A man walks by a closed Mon Hue restaurant in District 1, Ho Chi Minh City on October 23, 2019. Photo by VnExpress/Quynh Tran.
The group of investors has filed a lawsuit with the HCMC People’s Court against Huy Nhat, founder of Mon Hue’s parent company, Huy Vietnam Food Processing JSC, over the recent closing of 80 outlets nationwide.
They said that Huy Nhat, an American-Vietnamese, has violated his managerial obligations and responsibilities by conducting unusual transactions with evidence of fraud.
The group comprises foreign investment funds ADV Partners, AIF Capital, F&H Fenghe, Fortress Investments, Gryphus Capital and Welkin Capital. Together, they have poured $70 million into Huy Vietnam since 2013.
A representative of the group told VnExpress that they have successfully requested an order to block Huy Nhat’s overseas accounts.
In the lawsuit, the investors said they had not approved the closing of Mon Hue outlets, which happened without an apparent business reason and cost 1,500 Vietnamese employees their jobs.
The litigants said that although they were "very disappointed to conduct these proceedings," they hoped to be able to resolve the lawsuit quickly and fairly in Vietnamese courts.
Meanwhile, the HCMC Tax Department said Thursday that it had blocked Mon Hue’s domestic account because of unpaid taxes.

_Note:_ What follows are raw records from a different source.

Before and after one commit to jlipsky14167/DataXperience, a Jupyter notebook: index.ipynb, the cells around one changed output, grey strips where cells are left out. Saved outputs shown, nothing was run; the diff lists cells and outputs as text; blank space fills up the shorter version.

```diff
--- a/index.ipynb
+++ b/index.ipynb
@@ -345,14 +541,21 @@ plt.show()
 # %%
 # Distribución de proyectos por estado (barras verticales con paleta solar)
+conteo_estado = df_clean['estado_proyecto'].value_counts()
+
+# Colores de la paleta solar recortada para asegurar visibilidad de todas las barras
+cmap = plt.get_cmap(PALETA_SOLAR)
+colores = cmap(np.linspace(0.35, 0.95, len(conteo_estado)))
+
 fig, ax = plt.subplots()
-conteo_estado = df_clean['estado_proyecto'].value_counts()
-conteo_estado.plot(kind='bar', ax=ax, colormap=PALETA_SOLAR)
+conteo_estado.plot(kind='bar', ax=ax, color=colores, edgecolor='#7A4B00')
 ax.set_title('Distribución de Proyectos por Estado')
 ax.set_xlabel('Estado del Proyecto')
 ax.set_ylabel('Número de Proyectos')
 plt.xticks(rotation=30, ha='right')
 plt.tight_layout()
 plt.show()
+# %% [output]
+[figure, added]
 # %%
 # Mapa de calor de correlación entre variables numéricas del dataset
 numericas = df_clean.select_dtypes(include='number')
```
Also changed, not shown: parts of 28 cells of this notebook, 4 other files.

Deputy head of the department, Le Duy Minh, said unpaid tax in the third quarter ran into hundreds of millions of dong (VND100 million = $4,300).
The crisis with Mon Hue outlets and its parent company Huy Vietnam came to the fore last Monday, when dozens of suppliers picketed the headquarters of the company in HCMC, claiming they hade not been paid tens of billions of dong (VND1 billion = $43,000).
But the office was deserted and its leaders were unreachable.
As of last year, Mon Hue suffered an accumulated loss of almost VND107 billion ($4.62 million) since 2016.
In April, Huy Vietnam’s charter capital was cut by half to VND600 billion ($25.91 million), while capital in Mon Hue surged 30 times to VND657 billion ($28.37 million).